Ann Turner wrote her first story when she was eight years old. It was about a dragon and a dwarf named Puckity. She still uses that story when she talks to students about writing, to show them that they too have stories worth telling.
Turner has always loved to write, but at first she was afraid she couldn't make a living doing it. So she trained to be a teacher instead. After a year of teaching, however, she decided she would rather write books than talk about them in school.
Turner's first children's book was about vultures and was illustrated by her mother. She has written more than 40 books since then, most of them historical picture books. She likes to think of a character in a specific time and place in American history and then tell a story about that character so that readers today can know what it was like to live long ago.
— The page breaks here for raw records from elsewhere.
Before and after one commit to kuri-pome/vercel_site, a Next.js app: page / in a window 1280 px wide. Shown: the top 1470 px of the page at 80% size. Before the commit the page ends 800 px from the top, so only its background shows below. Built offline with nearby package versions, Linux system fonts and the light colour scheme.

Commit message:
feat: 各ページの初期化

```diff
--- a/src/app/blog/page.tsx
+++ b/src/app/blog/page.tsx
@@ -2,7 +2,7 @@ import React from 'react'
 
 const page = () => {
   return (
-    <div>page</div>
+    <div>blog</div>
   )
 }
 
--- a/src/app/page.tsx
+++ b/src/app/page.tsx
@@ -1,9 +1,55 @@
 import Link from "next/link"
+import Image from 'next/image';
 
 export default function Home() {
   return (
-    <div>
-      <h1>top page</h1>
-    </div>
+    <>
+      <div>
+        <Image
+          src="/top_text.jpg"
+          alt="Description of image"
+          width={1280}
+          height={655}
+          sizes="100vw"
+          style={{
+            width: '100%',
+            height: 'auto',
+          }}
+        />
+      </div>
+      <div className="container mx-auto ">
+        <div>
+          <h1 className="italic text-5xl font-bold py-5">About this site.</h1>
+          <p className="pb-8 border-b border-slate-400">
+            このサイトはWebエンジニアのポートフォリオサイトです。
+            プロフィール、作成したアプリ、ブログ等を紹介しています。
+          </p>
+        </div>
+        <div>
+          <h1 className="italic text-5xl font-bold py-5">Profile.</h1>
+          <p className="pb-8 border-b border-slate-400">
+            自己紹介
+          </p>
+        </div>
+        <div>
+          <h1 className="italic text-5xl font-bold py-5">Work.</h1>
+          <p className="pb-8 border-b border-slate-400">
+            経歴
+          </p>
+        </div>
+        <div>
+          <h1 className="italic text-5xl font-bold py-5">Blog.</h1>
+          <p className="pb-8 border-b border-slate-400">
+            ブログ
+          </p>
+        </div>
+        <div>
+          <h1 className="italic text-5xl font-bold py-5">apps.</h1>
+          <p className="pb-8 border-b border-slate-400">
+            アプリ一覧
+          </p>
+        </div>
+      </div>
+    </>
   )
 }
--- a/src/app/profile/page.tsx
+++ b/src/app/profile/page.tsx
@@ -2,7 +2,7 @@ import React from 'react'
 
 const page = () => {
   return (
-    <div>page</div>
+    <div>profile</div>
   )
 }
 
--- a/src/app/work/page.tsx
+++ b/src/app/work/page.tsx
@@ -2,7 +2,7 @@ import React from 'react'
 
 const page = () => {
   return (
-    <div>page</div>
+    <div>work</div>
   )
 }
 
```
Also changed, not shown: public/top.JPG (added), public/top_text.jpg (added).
Ann Turner says that stories choose her, rather than the other way around: "I often feel as if I am walking along quietly, minding my own business, when a story creeps up behind me and taps me on the shoulder. 'Tell me, show me, write me!' it whispers in my ear. And if I don't tell that story, it wakes me up in the morning, shakes me out of my favorite afternoon nap, and insists upon being told."